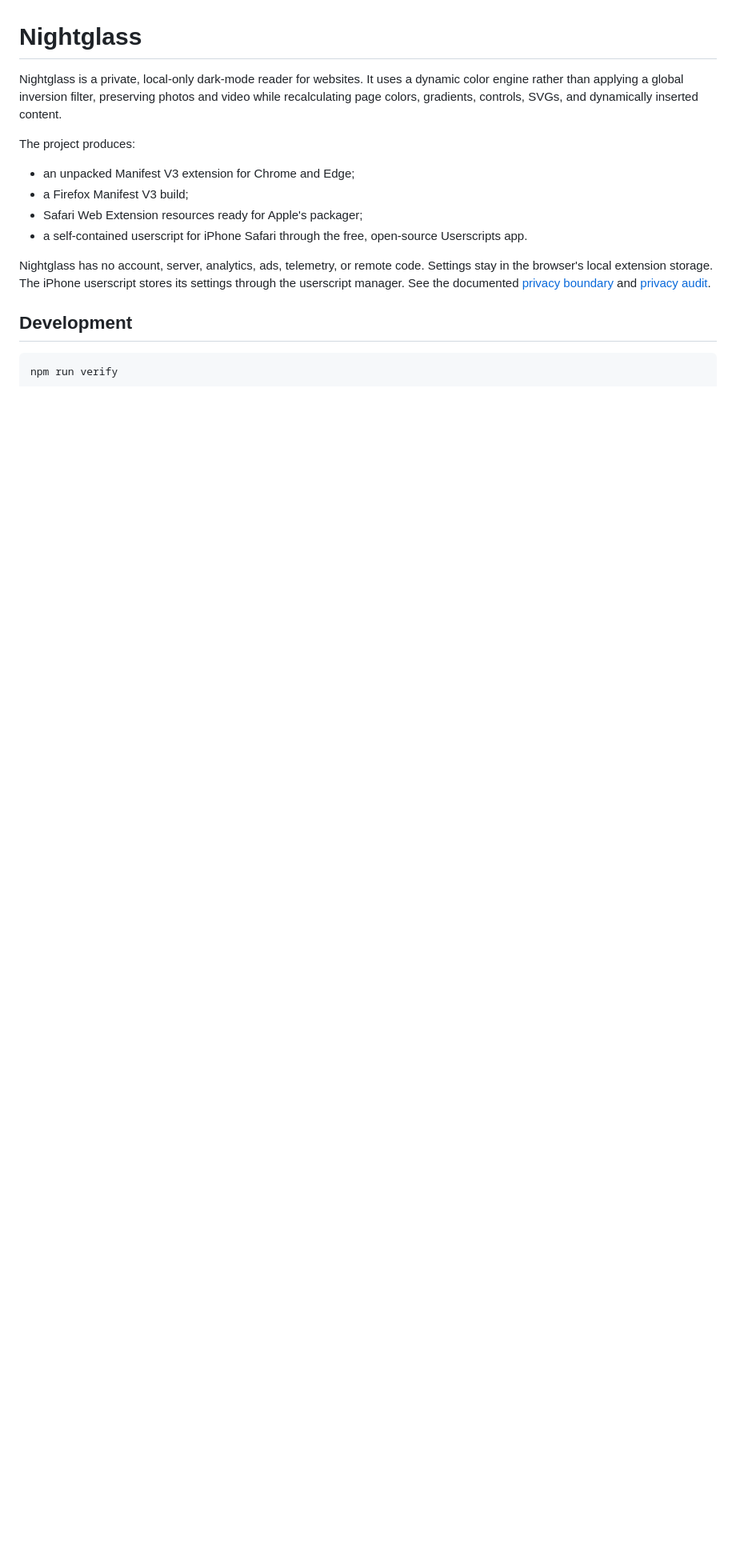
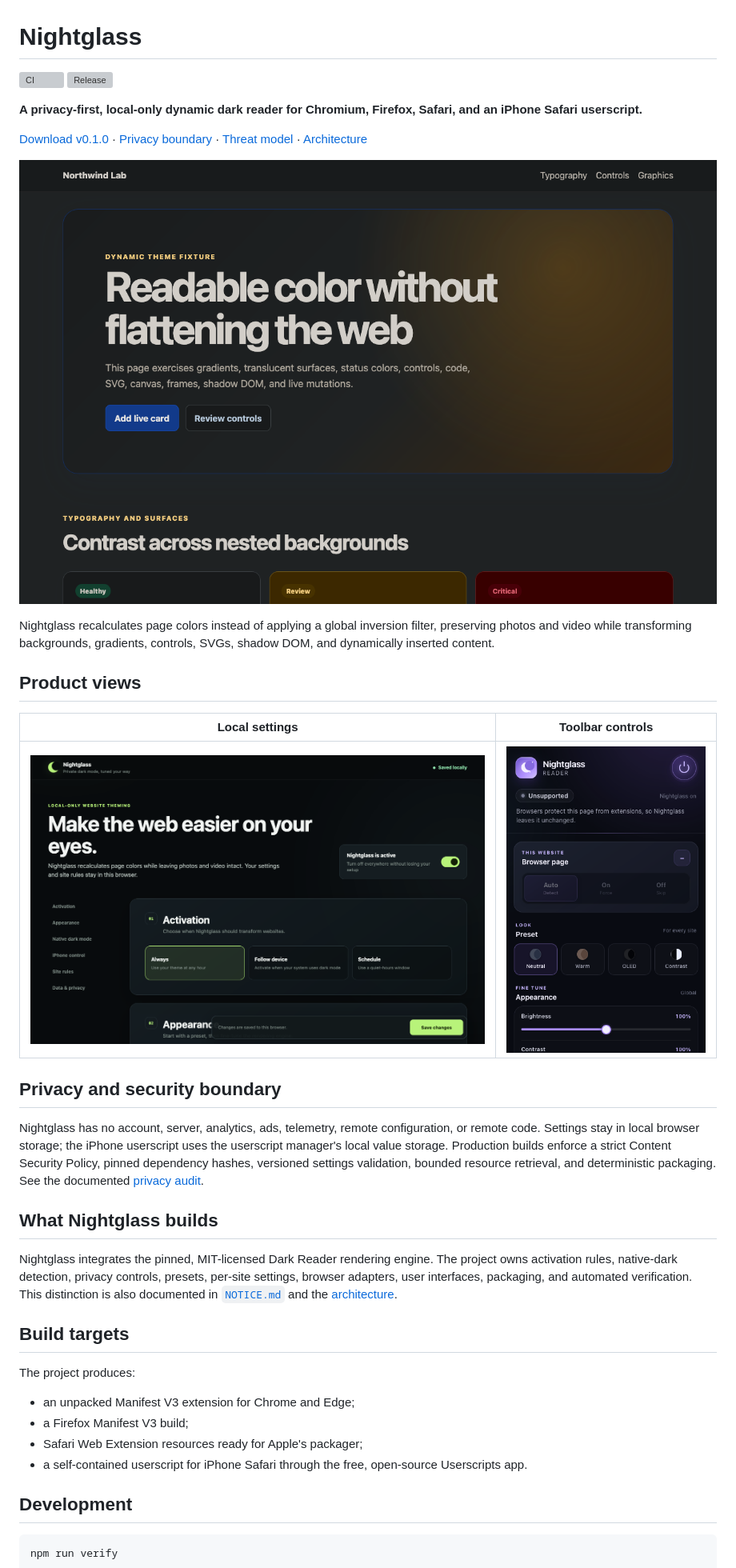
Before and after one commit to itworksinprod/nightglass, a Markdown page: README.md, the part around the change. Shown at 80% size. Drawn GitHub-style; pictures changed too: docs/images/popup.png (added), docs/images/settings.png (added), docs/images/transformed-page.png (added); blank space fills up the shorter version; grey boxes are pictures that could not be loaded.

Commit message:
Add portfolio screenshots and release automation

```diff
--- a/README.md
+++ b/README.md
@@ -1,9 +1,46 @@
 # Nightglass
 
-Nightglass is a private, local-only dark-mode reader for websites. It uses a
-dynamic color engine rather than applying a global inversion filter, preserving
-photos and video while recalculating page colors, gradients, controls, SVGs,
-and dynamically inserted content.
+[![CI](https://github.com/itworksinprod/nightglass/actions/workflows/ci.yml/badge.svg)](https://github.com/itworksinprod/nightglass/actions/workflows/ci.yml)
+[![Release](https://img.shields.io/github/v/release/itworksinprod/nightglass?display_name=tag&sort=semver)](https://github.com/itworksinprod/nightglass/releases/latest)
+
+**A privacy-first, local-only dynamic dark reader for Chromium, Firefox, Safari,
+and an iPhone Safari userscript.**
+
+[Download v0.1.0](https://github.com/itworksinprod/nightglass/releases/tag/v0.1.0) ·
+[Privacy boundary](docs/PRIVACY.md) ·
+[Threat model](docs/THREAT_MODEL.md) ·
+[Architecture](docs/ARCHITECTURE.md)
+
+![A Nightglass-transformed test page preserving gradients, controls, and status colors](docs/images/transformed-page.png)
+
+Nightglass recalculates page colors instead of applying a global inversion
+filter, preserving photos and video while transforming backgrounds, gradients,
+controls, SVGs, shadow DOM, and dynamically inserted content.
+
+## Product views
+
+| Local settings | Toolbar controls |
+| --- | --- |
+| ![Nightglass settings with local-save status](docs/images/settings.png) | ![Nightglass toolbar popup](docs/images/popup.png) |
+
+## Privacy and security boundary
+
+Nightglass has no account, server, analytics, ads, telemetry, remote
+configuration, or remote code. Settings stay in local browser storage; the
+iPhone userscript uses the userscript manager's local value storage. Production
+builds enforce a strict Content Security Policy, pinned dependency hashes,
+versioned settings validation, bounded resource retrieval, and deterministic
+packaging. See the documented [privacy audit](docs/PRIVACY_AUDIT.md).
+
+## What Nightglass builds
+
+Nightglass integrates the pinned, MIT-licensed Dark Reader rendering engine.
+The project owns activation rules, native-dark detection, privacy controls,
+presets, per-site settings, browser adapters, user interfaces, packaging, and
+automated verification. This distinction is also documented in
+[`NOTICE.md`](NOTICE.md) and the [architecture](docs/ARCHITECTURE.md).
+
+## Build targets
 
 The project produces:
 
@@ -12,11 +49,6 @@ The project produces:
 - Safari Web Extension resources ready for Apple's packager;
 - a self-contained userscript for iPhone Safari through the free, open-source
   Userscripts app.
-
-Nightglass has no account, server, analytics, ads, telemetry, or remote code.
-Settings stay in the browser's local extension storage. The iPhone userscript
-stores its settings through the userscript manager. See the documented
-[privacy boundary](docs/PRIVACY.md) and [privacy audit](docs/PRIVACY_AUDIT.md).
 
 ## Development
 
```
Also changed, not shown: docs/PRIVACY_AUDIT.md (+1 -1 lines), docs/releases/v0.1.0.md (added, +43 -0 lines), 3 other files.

▬▬▬▬▬▬

What the task requires: With "Safari" as the word to match, copy each line of the records that has it.

Task response:
+**A privacy-first, local-only dynamic dark reader for Chromium, Firefox, Safari,
+and an iPhone Safari userscript.**
 - Safari Web Extension resources ready for Apple's packager;
 - a self-contained userscript for iPhone Safari through the free, open-source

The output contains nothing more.